** Opening Extracted entries block **
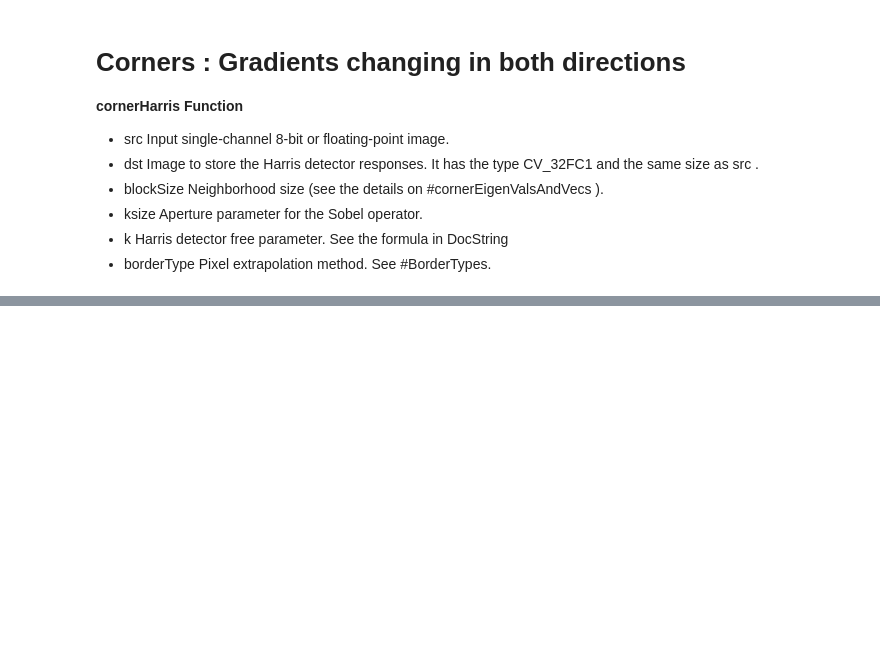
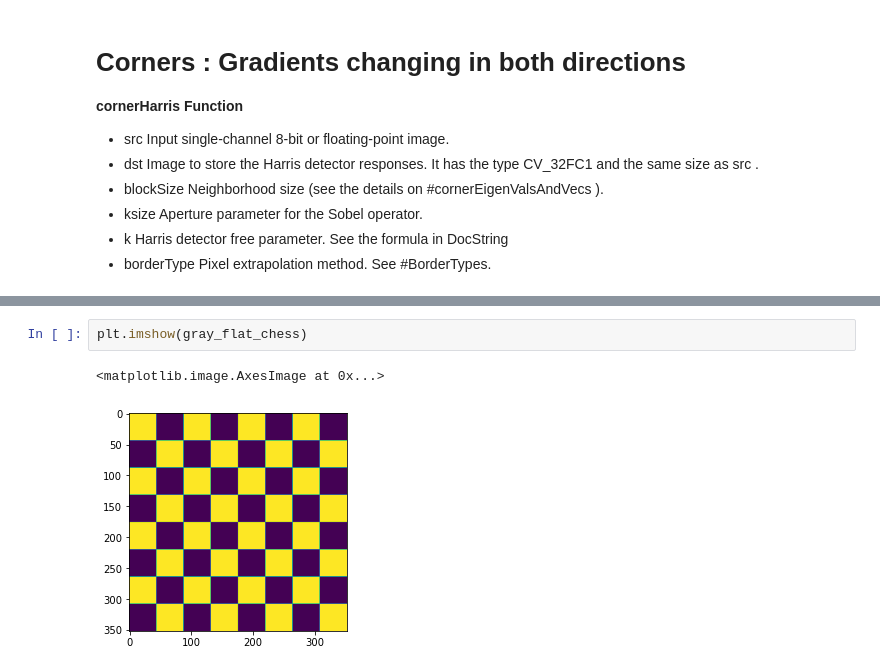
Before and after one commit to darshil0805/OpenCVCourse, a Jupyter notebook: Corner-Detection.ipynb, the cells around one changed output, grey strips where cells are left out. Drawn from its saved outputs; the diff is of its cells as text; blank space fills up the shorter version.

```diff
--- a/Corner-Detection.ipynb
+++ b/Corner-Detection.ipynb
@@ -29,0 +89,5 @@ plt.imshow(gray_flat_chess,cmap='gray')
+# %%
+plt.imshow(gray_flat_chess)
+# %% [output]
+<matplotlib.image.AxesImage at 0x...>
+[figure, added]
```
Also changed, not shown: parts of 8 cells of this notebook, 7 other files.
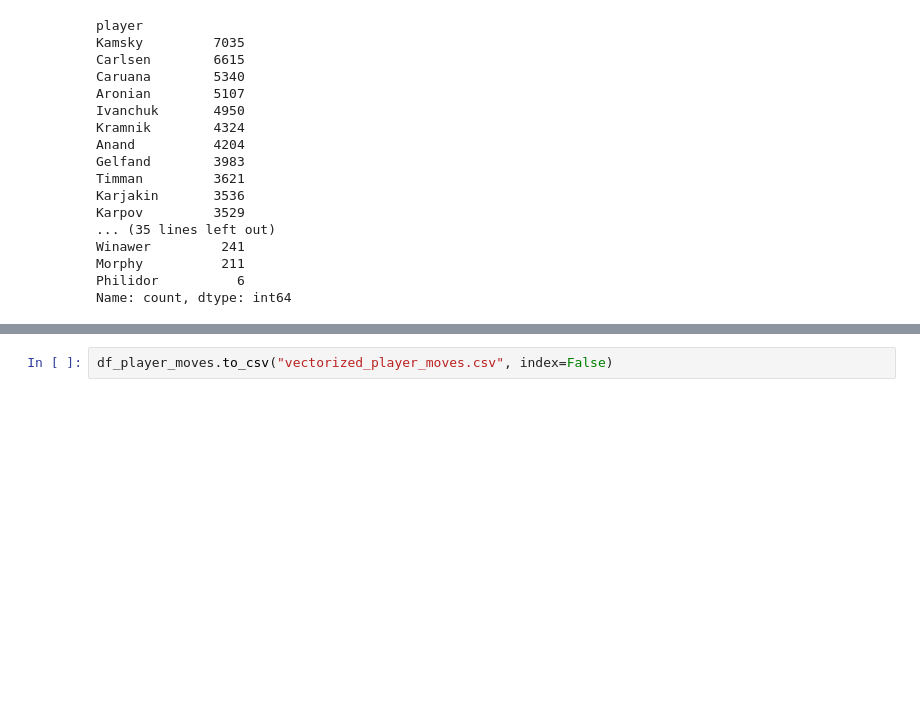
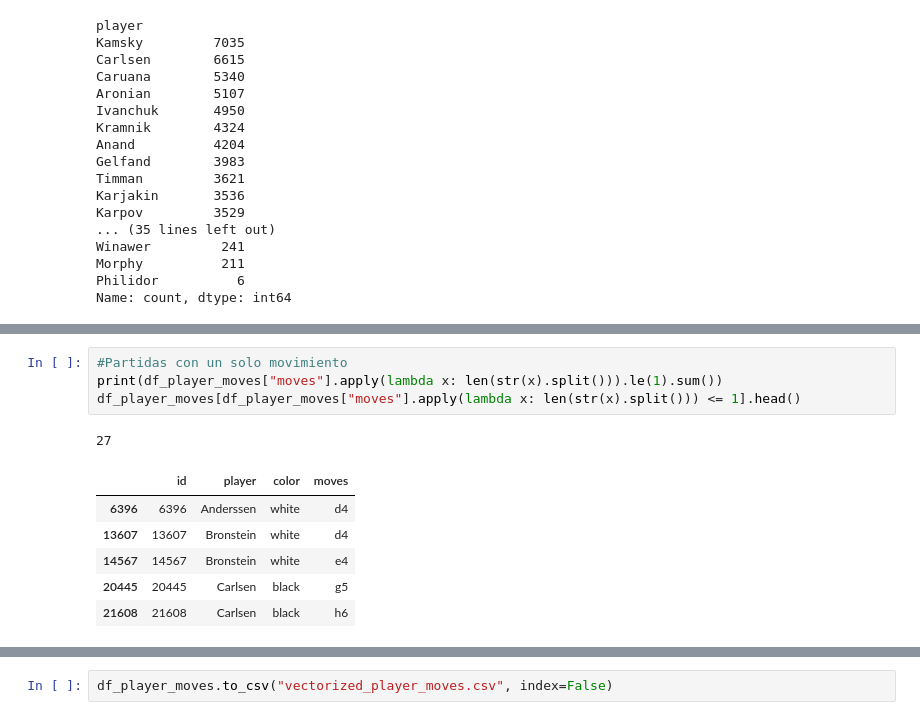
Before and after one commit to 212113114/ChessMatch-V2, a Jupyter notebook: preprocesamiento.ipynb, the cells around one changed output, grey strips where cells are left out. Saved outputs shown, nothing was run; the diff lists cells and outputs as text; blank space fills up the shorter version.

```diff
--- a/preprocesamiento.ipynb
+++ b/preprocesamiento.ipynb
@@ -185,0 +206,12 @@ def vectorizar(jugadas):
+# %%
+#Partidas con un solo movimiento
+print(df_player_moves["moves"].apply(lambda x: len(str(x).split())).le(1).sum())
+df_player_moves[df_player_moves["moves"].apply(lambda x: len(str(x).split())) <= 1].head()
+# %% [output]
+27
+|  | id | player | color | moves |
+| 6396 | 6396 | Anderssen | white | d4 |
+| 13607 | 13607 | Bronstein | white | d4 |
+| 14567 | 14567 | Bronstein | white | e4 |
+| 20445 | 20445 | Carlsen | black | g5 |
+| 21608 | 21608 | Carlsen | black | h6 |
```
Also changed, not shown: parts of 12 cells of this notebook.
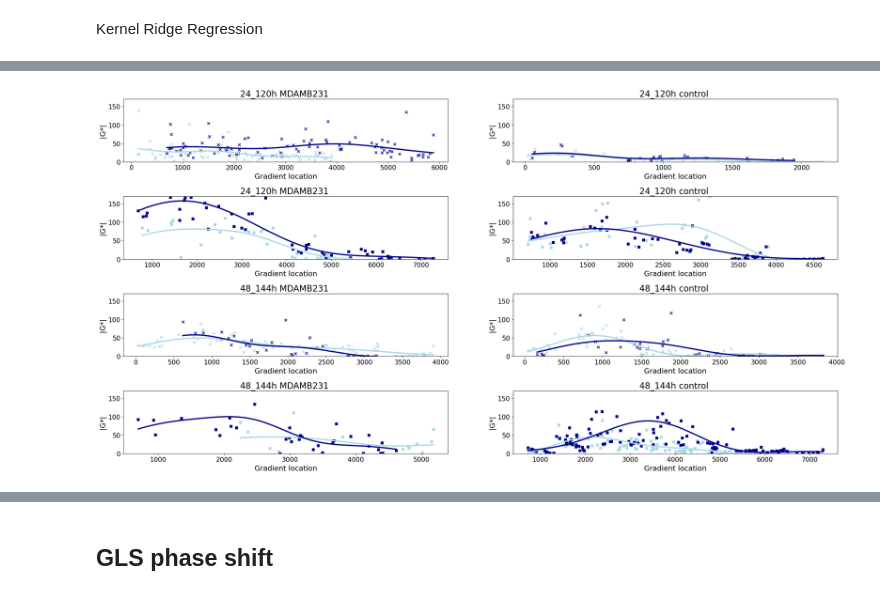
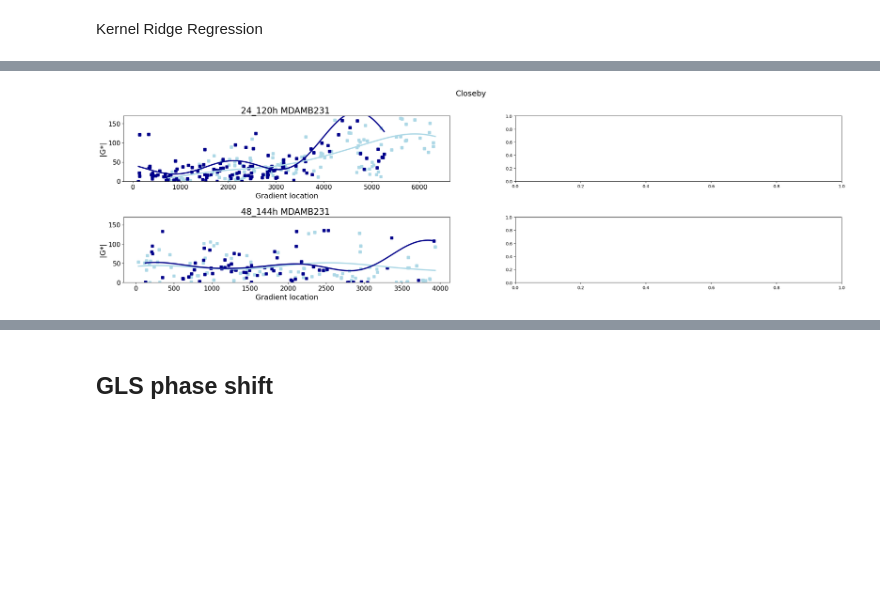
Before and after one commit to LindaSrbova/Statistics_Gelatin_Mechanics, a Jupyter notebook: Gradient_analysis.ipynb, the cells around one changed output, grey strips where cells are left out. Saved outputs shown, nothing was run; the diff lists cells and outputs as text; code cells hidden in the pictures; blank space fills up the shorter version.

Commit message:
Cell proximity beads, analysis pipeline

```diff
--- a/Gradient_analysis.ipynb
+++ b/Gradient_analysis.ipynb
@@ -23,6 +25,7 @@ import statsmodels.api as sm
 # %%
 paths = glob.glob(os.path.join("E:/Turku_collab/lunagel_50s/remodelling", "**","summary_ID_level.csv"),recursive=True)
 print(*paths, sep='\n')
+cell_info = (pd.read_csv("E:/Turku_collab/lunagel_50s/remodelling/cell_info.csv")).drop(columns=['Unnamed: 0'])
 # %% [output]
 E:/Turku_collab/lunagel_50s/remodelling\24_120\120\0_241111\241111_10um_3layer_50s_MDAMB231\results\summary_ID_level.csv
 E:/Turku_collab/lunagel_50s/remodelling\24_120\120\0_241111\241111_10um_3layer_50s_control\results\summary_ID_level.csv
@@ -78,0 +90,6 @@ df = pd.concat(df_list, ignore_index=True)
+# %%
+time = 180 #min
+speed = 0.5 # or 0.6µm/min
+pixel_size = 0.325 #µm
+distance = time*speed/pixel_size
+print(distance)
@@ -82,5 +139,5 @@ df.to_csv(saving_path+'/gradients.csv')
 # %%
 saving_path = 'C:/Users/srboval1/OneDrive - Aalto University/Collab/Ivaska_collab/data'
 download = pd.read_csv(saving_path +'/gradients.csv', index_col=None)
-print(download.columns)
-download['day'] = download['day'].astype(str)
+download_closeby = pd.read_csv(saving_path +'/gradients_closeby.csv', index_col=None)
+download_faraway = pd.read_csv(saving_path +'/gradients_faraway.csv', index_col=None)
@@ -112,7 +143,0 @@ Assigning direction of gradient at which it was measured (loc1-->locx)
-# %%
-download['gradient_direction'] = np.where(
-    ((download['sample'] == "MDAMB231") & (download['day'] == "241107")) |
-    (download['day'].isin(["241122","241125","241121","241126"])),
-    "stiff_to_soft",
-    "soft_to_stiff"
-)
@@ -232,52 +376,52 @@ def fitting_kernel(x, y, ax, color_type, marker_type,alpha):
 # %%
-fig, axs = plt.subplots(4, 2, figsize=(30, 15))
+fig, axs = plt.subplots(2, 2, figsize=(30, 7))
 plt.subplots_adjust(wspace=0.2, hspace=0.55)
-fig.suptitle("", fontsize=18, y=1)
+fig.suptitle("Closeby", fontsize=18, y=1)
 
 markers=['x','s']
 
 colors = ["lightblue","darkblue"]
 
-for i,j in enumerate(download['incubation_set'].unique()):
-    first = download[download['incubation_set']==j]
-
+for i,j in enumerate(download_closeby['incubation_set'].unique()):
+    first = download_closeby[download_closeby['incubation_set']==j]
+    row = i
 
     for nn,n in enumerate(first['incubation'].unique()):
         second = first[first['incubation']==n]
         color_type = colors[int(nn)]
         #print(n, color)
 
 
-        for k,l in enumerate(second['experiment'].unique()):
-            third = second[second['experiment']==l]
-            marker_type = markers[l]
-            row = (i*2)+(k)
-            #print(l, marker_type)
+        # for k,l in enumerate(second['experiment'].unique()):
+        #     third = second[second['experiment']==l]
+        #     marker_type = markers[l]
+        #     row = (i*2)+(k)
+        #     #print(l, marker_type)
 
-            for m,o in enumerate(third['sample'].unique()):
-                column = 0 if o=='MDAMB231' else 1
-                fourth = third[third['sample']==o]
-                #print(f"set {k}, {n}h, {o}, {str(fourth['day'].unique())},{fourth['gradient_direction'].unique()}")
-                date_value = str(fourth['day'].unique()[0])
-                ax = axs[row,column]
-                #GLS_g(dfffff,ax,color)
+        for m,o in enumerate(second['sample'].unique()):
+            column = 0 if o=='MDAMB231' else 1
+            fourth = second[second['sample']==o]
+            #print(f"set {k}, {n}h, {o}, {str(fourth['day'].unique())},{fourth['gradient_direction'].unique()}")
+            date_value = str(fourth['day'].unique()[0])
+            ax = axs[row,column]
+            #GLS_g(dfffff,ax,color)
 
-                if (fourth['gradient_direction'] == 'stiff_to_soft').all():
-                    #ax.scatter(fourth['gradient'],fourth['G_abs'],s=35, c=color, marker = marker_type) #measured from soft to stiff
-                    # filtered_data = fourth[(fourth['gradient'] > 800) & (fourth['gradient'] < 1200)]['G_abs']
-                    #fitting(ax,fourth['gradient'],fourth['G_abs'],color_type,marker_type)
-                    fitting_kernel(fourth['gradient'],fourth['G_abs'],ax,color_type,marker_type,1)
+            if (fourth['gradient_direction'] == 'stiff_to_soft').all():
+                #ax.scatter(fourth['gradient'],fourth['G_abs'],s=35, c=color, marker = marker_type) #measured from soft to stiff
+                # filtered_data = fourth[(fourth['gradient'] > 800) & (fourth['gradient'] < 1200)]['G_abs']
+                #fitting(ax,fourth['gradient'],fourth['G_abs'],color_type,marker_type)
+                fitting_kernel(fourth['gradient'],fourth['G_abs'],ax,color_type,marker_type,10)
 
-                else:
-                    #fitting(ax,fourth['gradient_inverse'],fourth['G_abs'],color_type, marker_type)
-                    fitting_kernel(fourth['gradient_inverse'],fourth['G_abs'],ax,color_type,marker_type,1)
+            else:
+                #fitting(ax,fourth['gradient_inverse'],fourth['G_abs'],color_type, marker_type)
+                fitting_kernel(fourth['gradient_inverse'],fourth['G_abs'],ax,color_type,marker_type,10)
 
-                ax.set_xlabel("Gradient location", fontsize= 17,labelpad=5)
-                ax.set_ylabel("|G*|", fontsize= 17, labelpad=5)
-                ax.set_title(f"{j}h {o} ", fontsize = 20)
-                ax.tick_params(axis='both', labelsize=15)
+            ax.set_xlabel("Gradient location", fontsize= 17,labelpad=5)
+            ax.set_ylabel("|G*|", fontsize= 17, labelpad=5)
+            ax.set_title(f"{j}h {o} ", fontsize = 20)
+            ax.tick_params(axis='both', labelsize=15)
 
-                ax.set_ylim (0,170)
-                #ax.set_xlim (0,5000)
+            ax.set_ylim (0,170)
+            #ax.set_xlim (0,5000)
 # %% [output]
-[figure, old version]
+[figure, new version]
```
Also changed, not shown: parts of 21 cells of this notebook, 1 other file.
** Closing Extracted entries block **
= Exercise =
Copy out all lines above that include the string "notebook".

= Answer section =
Before and after one commit to darshil0805/OpenCVCourse, a Jupyter notebook: Corner-Detection.ipynb, the cells around one changed output, grey strips where cells are left out. Drawn from its saved outputs; the diff is of its cells as text; blank space fills up the shorter version.
Also changed, not shown: parts of 8 cells of this notebook, 7 other files.
Before and after one commit to 212113114/ChessMatch-V2, a Jupyter notebook: preprocesamiento.ipynb, the cells around one changed output, grey strips where cells are left out. Saved outputs shown, nothing was run; the diff lists cells and outputs as text; blank space fills up the shorter version.
Also changed, not shown: parts of 12 cells of this notebook.
Before and after one commit to LindaSrbova/Statistics_Gelatin_Mechanics, a Jupyter notebook: Gradient_analysis.ipynb, the cells around one changed output, grey strips where cells are left out. Saved outputs shown, nothing was run; the diff lists cells and outputs as text; code cells hidden in the pictures; blank space fills up the shorter version.
Also changed, not shown: parts of 21 cells of this notebook, 1 other file.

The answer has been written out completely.